*** Opening of Data extracts ***

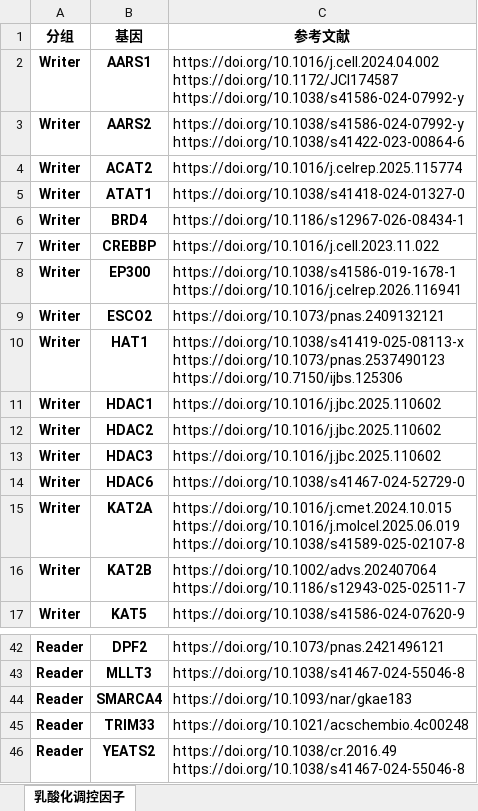
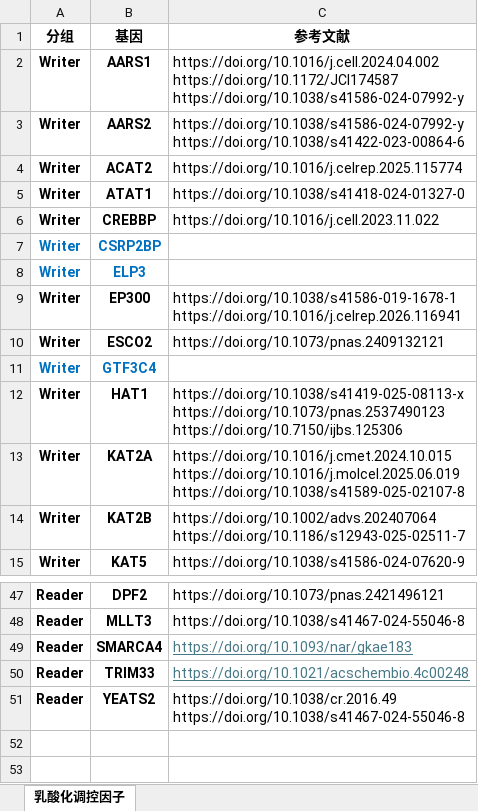
Before and after one commit to gzy2520/human-lactylome-ddr-analysis, an Excel workbook: data/identifier/乳酸化调控因子_Writer-Eraser-Reader.xlsx, sheet 乳酸化调控因子, drawn as a sheet; only a part is shown, gaps mark what is left out; values as stored, in another font and other column widths than the file's, no borders; removed rows and columns are numbered as before the commit, all else as after; the diff covers the shown part only; the diff names each change by its address in the sheet, - before the commit and + after, or states it on an @@ line.

```diff
--- a/data/identifier/乳酸化调控因子_Writer-Eraser-Reader.xlsx (sheet 乳酸化调控因子)
+++ b/data/identifier/乳酸化调控因子_Writer-Eraser-Reader.xlsx (sheet 乳酸化调控因子)
-row 6: Writer | BRD4 | https://doi.org/10.1186/s12967-026-08434-1
+row 7: Writer | CSRP2BP
+row 8: Writer | ELP3
+row 11: Writer | GTF3C4
-row 11: Writer | HDAC1 | https://doi.org/10.1016/j.jbc.2025.110602
-row 12: Writer | HDAC2 | https://doi.org/10.1016/j.jbc.2025.110602
-row 13: Writer | HDAC3 | https://doi.org/10.1016/j.jbc.2025.110602
-row 14: Writer | HDAC6 | https://doi.org/10.1038/s41467-024-52729-0
@@ C49:C50 underline: off → on, text colour: black → #467886 @@
```
Also changed, not shown: 11 added rows, 4 removed rows, 7 edited cells and cell formats elsewhere in this sheet, 31 other files.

*** Close of Data extracts ***

» **Task description**: Report each line of the listing above that uses the word "shown".

» **Output for this task**:
Before and after one commit to gzy2520/human-lactylome-ddr-analysis, an Excel workbook: data/identifier/乳酸化调控因子_Writer-Eraser-Reader.xlsx, sheet 乳酸化调控因子, drawn as a sheet; only a part is shown, gaps mark what is left out; values as stored, in another font and other column widths than the file's, no borders; removed rows and columns are numbered as before the commit, all else as after; the diff covers the shown part only; the diff names each change by its address in the sheet, - before the commit and + after, or states it on an @@ line.
Also changed, not shown: 11 added rows, 4 removed rows, 7 edited cells and cell formats elsewhere in this sheet, 31 other files.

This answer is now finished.